Front-end code edit data:
= = = = =
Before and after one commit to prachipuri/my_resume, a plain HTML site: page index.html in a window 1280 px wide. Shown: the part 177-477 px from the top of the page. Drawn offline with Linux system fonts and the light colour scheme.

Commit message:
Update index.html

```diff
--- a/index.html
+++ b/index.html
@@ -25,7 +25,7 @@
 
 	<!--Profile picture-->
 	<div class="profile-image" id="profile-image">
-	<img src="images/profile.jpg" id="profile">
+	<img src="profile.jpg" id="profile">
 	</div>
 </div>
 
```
= = = = =
Reproduce all the data precisely, word for word.

Written answer:
Before and after one commit to prachipuri/my_resume, a plain HTML site: page index.html in a window 1280 px wide. Shown: the part 177-477 px from the top of the page. Drawn offline with Linux system fonts and the light colour scheme.

Commit message:
Update index.html

```diff
--- a/index.html
+++ b/index.html
@@ -25,7 +25,7 @@
 
 	<!--Profile picture-->
 	<div class="profile-image" id="profile-image">
-	<img src="images/profile.jpg" id="profile">
+	<img src="profile.jpg" id="profile">
 	</div>
 </div>
 
```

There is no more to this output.